Number of SBA loans to black entrepreneurs drops dramatically

529937e916e5b.preview-300An November 30th article in St. Louis Today raises troubling questions about lending in traditionally underserved communities since the Great Recession.

The article states:

  • “In 2007, black-owned businesses in Missouri received 236 SBA-backed loans totaling $20.1 million, according to Post-Dispatch analysis of SBA data. Five years later, that number dropped to 15 loans totaling $2.8 million. During the first 10 months of the 2013 fiscal year, black borrowers received 17 loans totaling $5.7 million.
  • In contrast, the $359 million in loans white-owned firms received in Missouri in 2012 was well above the 2007 total of $281 million, though the overall number of loans declined from 1,455 to 960.”

“Where there are concerns across the industry about particular markets that are underserved by banks, we see a real opportunity” says Norris Lozano, CEO of BusinessUS, a national non-bank lender with headquarters in California. “One of our primary goals is to help provide new capital resources to small businesses owned by minorities, women tribal groups and those located in underserved geographical locations.”

“Our mission is to deliver 60% of our loan originations to such underserved markets, whether by geography, business profile, segment, or diversity of ownership.”

Bank lenders point to a wide variety of lending criteria that govern loan decisions. See the entire article here:


Small Business Saturday is Big Business for the American Economy


Just a few years ago, Small Business Saturday was created as a way to redirect the energy of American holiday shoppers from big box stores and malls to main street shops. Simple. Powerful. Brilliant idea.

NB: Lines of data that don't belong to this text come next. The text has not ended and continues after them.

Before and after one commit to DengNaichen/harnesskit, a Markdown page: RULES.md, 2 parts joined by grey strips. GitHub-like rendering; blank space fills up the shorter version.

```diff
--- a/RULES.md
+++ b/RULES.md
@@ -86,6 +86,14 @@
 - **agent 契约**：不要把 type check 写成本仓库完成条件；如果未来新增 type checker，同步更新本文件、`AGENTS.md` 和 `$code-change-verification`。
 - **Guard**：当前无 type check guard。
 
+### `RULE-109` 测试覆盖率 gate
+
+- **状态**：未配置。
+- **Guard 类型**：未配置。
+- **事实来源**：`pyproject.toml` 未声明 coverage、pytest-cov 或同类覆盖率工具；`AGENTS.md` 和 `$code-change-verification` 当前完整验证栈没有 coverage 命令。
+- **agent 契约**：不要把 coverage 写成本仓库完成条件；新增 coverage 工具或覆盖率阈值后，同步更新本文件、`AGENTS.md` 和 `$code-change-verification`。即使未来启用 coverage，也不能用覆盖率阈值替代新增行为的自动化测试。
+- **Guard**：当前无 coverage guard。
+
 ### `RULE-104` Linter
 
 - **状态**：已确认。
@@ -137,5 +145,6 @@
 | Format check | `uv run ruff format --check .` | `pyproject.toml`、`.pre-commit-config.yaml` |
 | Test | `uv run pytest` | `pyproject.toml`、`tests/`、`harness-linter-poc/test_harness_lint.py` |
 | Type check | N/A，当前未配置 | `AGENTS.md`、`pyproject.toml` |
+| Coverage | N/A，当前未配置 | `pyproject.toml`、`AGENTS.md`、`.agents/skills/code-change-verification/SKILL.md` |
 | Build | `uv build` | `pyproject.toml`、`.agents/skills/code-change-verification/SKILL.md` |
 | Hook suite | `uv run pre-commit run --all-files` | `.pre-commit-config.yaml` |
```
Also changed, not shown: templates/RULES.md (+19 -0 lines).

“Whether you’re a franchise or a sole proprietorship, small business is big business,” says Norris, Lozano, CEO of BusinessUS, a non-bank lender that supports small business through SBA 7(a) lending. “When we shop locally on Small Business Saturday, the dollar we spend stays in our community. That simple act, repeated millions of times across the country, can have profound impacts.”

Seems the annual event has created its own gravity. During last year’s Small Business Saturday, one Detroit business gave a discount to customers who brought in receipts from other small businesses. Another encouraged local businesses to work together to cross promote one another. And there are Neighborhood Circles to connect with local business owners and other neighborhood champions online to share ideas, get inspired, and prepare for the big day together.

American Express provides information and tools for small businesses on its website:

8 Reasons to be Happy We’re a Non-Bank Lender

Here are 8 reasons BusinessUS is happy to be a non-bank lender: